Much of the work carried out by [[palaeontology|palaeontologists]] studying evolutionary radiations has been using marine [[invertebrate]] [[fossil]]s simply because these tend to be much more numerous and easy to collect in quantity than large land [[vertebrate]]s such as [[mammal]]s or [[dinosaur]]s. [[Brachiopod]]s, for example, underwent major bursts of evolutionary radiation in the Early [[Cambrian]], Early [[Ordovician]], to a lesser degree throughout the [[Silurian]] and [[Devonian]], and then again during the [[Carboniferous]]. During these periods, different [[species]] of brachiopods independently assumed a similar morphology, and presumably mode of life, to species that had lived millions of years before. This phenomenon, known as [[homeomorphy]] is explained by [[convergent evolution]]: when subjected to similar selective pressures, organisms will often evolve similar adaptations.<ref>''Living and Fossil Brachiopods'' by M. J. S. Rudwick (1970)</ref> Further examples of rapid evolutionary radiation can be observed among [[ammonite]]s, which suffered a series of extinctions from which they repeatedly re-diversified; and [[trilobite]]s which, during the Cambrian, rapidly evolved into a variety of forms occupying many of the [[Ecological niche|niche]]s exploited by [[crustacean]]s today. <ref>''Aquagenesis, The Origins and Evolution of Life in the Sea'' by Richard Ellis (2001)</ref><ref>''Ammonites'' by Neale Monks & Philip Palmer (2002)</ref><ref>''Trilobite, Eyewitness to Evolution'' by Richard Fortey (2000)</ref>

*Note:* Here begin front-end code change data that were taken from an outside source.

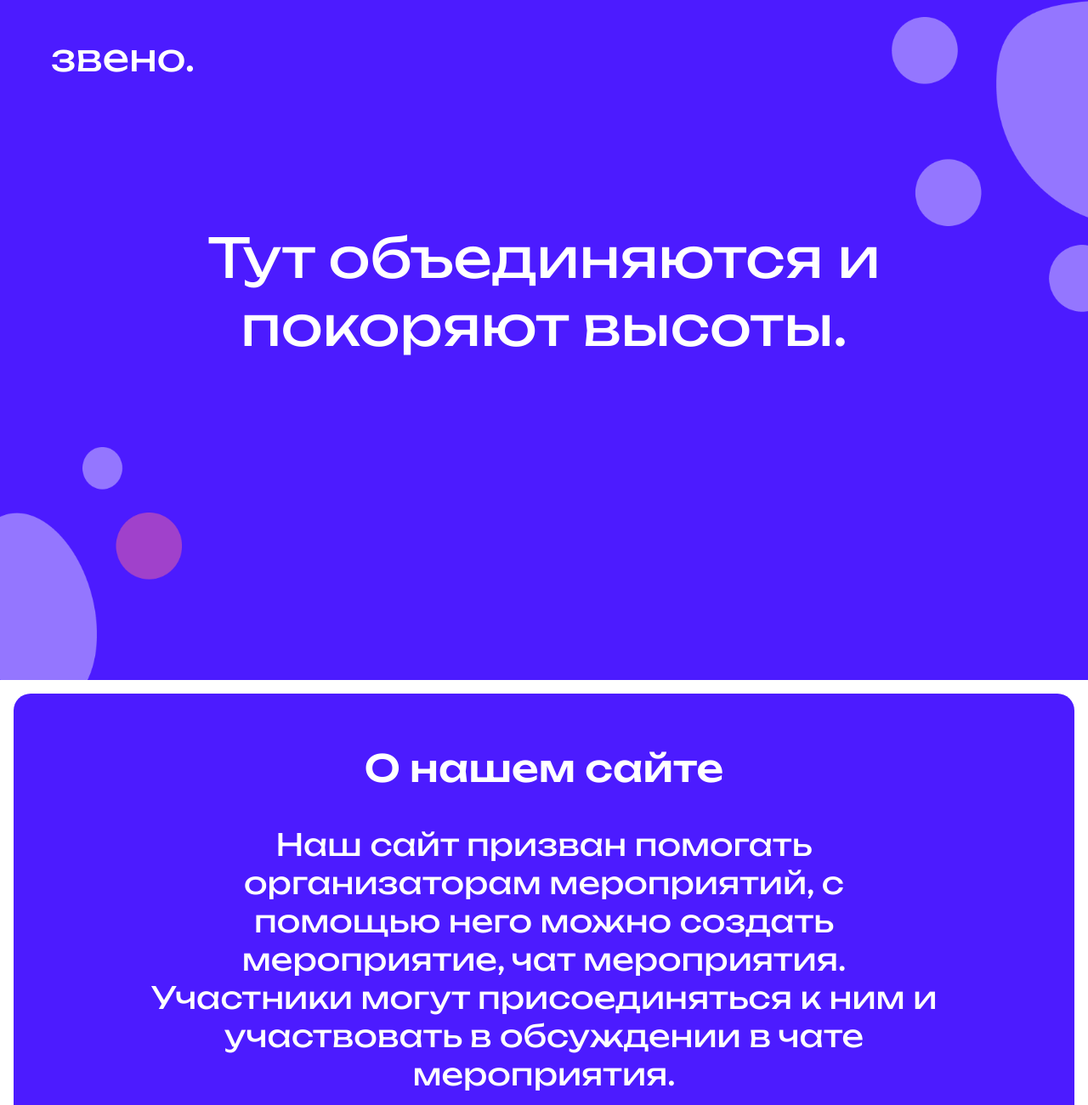
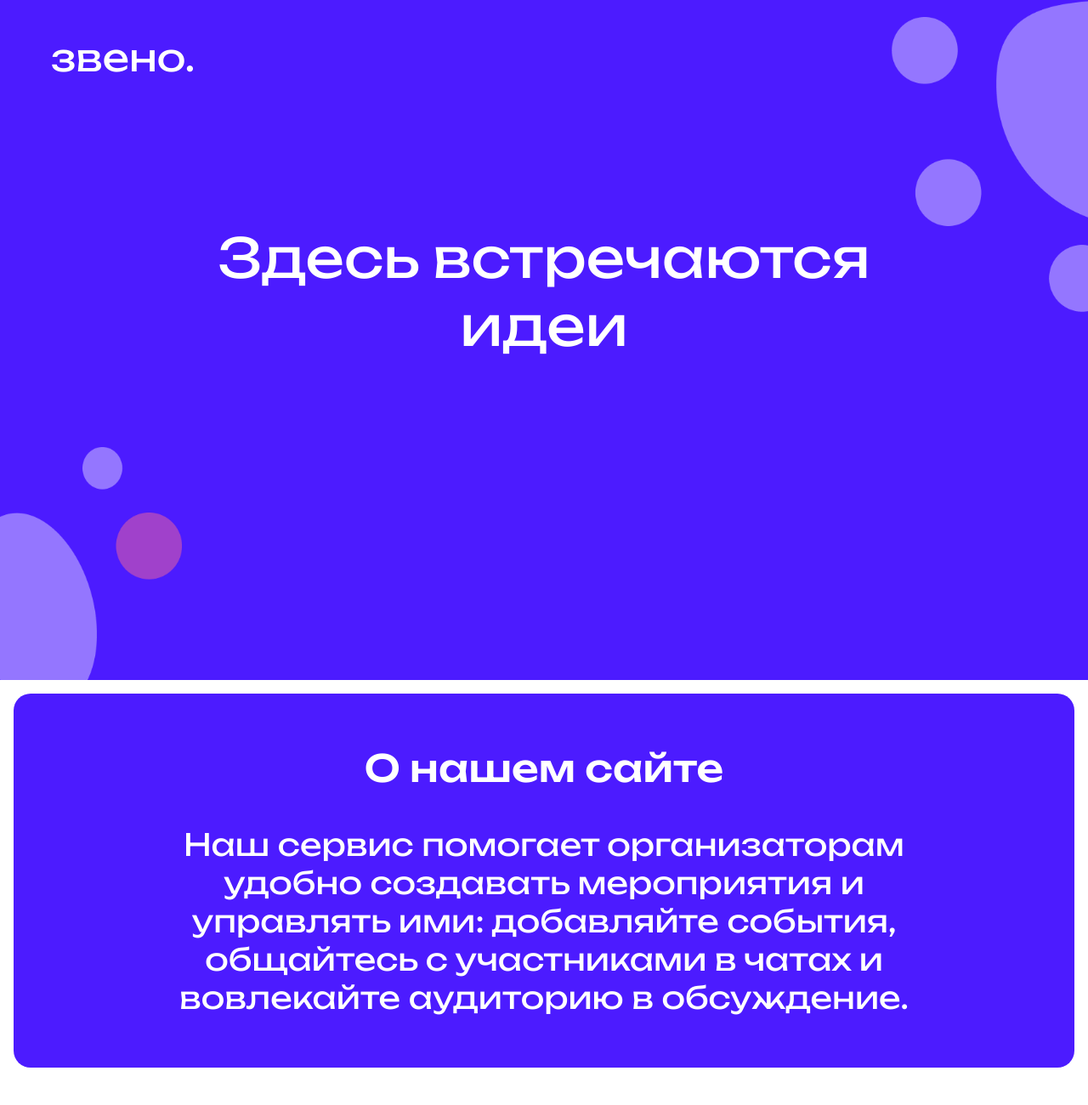
Before and after one commit to nilobodin/zveno., a plain HTML site: page index.html in a window 1280 px wide. Shown: the top 1300 px of the page at 85% size. Drawn offline with Linux system fonts and the light colour scheme.

Commit message:
change index text

```diff
--- a/index.html
+++ b/index.html
@@ -16,8 +16,7 @@
             <p class="hero-logo">звено.</p>
         </header>
         <p class="hero-text">
-            Тут объединяются и
-            покоряют высоты.
+            Здесь встречаются идеи
         </p>
     </div>
     <main class="main-index">
@@ -28,8 +27,8 @@
                     О нашем сайте
                 </h1>
                 <p class="about-us__text">
-                    Наш сайт призван помогать организаторам мероприятий, с помощью него можно создать мероприятие, чат
-                    мероприятия. Участники могут присоединяться к ним и участвовать в обсуждении в чате мероприятия.
+                    Наш сервис помогает организаторам удобно создавать мероприятия и управлять ими: добавляйте события,
+                    общайтесь с участниками в чатах и вовлекайте аудиторию в обсуждение.
                 </p>
             </div>
         </div>
@@ -40,7 +39,8 @@
             </h1>
             <div class="try-block__btns">
                 <a href="app/pages/auth.html" class="btn-link-main"><button class="btn main-btn">Войти</button></a>
-                <a href="app/pages/role.html" class="btn-link-main"><button class="btn main-btn">Зарегистрироваться</button></a>
+                <a href="app/pages/role.html" class="btn-link-main"><button
+                        class="btn main-btn">Зарегистрироваться</button></a>
             </div>
         </div>
     </main>
```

==Recent examples==
A number of groups have undergone evolutionary radiation in relatively recent times. The [[cichlidae|cichlids]] in particular have been much studied by [[biology|biologists]]. In places such as [[Lake Malawi]] they have evolved into a very wide variety of forms, including species that are filter feeders, snail eaters, brood parasites, algal grazers, and fish-eaters.<ref>The Cichlid Fishes: Nature's Grand Experiment in Evolution by George Barlow (2002)</ref> [[Grass]]es have been another success, evolving in parallel with [[grazing]] [[herbivore]]s such as [[horse]]s and [[antelope]].<ref>[http://www.palaeos.com/Cenozoic/Cenozoic.htm Palaeos Cenozoic: The Cenozoic Era<!-- Bot generated title -->]</ref>
==See also==
* [[Evolutionary fauna]]